Colonia Doctores is an official neighbourhood just southwest of the historic centre of Mexico City. The area has a reputation for its high crime rate. It was ranked in the top 25 neighbourhoods of the city for percentage of residents incarcerated and fourth in the top ten most dangerous neighbourhoods, based on number of reported crimes per capita.
The area is also known for its large numbers of cantinas, cabarets and “hotels de paso” (hotels with hourly rates). Colonia Doctores used to be home to many “pulquerías”, bars or cantinas that serve pulque (an alcoholic beverage made from the fermented sap of the maguey plant. It is traditional to central Mexico, where it has been produced for millennia) to a mostly lower-class clientele. In Mexico City, these establishments have been heavily regulated because they were often seen as centres of vice.
Most of the crime associated with this area is related to car theft and chop shops (businesses which disassemble stolen automobiles for the purpose of selling them as parts). For example, a Hummer stolen from El Paso, Texas, was recently found intact on the streets here.
The neighbourhood was planned by Francisco Lascuráin in 1889, in an area called “La Indianilla” but he never followed through with his plans to develop the area.
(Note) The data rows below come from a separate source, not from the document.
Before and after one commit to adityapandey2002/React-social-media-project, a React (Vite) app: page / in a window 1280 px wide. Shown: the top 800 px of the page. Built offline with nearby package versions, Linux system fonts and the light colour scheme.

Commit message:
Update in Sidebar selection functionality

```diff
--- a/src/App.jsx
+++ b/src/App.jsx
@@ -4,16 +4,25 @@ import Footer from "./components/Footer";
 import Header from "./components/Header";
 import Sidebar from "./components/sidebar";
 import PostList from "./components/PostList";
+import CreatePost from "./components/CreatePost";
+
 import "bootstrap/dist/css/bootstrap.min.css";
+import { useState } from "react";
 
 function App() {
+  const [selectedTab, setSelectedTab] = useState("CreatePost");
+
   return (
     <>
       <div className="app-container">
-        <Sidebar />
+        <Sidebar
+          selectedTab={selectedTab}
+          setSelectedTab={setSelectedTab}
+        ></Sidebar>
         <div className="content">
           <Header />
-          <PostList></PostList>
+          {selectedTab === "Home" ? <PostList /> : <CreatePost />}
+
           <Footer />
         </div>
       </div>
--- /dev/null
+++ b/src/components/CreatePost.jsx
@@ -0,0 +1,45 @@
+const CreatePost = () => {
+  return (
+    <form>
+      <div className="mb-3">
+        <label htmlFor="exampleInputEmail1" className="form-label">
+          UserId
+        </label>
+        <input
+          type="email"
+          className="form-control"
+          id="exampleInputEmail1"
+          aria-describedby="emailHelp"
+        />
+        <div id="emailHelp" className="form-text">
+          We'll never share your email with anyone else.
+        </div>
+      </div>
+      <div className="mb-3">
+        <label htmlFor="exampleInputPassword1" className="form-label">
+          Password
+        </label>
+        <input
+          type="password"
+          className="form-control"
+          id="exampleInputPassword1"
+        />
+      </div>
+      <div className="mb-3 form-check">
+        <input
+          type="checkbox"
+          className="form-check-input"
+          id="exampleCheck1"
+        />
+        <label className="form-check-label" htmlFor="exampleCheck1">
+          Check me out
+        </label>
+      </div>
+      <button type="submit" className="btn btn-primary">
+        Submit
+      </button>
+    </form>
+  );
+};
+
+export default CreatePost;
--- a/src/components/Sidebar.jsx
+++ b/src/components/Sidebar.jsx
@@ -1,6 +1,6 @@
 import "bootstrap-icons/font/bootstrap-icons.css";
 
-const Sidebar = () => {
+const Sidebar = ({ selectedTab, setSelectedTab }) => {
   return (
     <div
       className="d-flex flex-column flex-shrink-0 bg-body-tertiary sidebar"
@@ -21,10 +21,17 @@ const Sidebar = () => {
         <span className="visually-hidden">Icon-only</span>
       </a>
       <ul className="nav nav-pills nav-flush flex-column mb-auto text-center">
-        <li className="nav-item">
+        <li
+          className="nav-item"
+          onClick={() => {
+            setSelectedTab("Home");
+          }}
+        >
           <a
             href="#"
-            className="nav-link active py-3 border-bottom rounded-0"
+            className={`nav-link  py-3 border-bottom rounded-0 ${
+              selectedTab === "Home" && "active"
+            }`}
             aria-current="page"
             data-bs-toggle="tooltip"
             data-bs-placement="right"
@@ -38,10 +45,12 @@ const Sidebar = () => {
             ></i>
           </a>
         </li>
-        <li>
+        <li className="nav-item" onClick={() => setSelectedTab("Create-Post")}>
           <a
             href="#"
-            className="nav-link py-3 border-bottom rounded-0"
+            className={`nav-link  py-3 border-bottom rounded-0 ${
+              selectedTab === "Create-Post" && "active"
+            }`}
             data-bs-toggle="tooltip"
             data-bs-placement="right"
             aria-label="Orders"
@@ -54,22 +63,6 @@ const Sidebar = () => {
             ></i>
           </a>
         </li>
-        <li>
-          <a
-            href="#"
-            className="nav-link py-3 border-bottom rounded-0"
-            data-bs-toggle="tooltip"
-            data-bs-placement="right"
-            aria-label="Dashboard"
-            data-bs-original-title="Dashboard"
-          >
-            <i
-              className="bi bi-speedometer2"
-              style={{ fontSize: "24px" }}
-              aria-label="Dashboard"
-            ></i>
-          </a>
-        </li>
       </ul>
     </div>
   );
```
In 1895, The Mexican City Propriety Syndicate Limited proposed the plan to lay out the neighbourhood anew, gaining approval of the Mexico City.
Originally the Colonia was called “Hidalgo” but, as almost all of the streets here are named after famous physicians, the area became known as “Doctores,” leading to its current official name.